- DIRECTIONS FOR THIS TASK: Search the records for "https" and copy each line that holds it.
─── AVAILABLE DATA ───
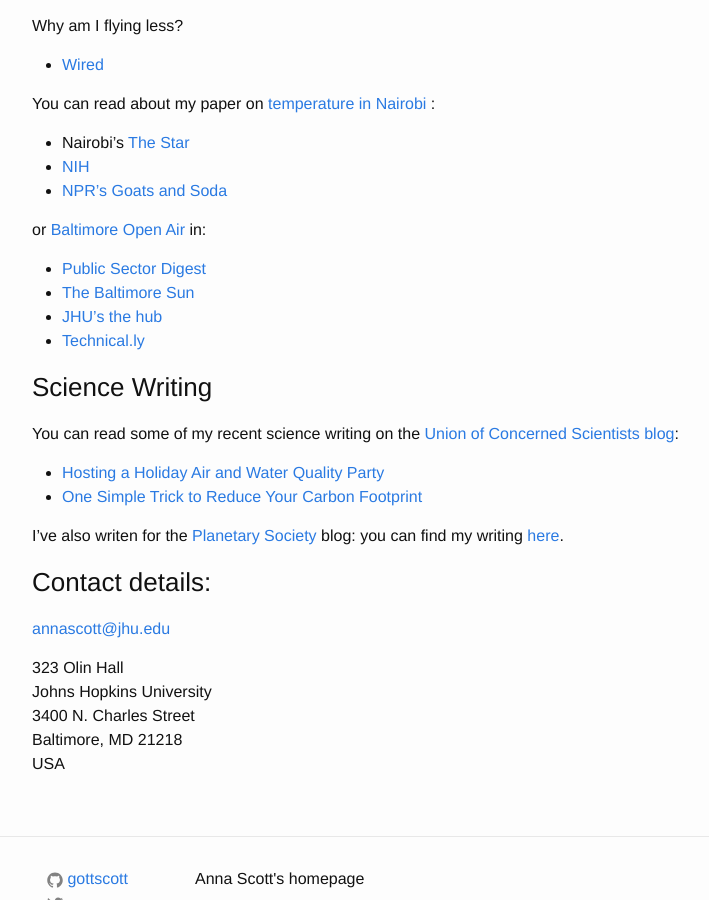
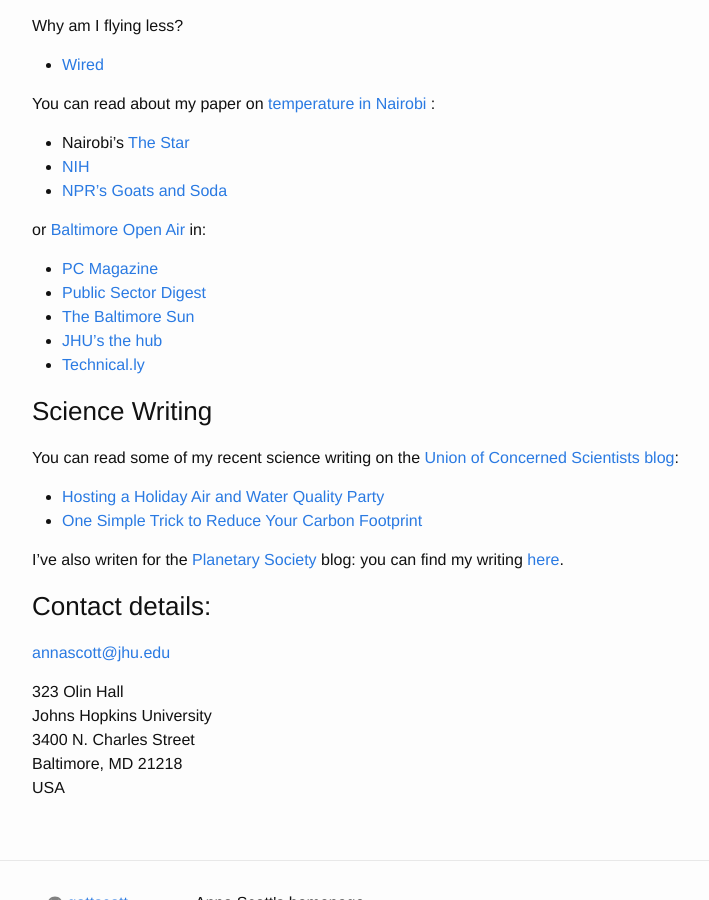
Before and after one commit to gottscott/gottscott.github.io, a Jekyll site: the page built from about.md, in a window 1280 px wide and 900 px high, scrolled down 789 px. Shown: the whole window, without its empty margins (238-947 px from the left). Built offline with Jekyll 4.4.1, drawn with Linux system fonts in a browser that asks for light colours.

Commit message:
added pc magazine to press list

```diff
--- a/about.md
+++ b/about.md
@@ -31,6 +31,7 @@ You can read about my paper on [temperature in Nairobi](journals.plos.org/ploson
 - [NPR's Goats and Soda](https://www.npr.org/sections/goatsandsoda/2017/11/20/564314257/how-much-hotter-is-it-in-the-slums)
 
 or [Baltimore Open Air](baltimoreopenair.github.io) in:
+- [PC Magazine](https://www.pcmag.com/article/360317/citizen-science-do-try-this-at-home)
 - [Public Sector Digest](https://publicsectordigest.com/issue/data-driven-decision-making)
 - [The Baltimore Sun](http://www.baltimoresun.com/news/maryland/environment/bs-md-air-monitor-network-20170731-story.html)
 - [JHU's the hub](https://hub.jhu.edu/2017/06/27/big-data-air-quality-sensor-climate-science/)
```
───
- ANSWER TO THIS PROBLEM:
 - [NPR's Goats and Soda](https://www.npr.org/sections/goatsandsoda/2017/11/20/564314257/how-much-hotter-is-it-in-the-slums)
+- [PC Magazine](https://www.pcmag.com/article/360317/citizen-science-do-try-this-at-home)
 - [Public Sector Digest](https://publicsectordigest.com/issue/data-driven-decision-making)
 - [JHU's the hub](https://hub.jhu.edu/2017/06/27/big-data-air-quality-sensor-climate-science/)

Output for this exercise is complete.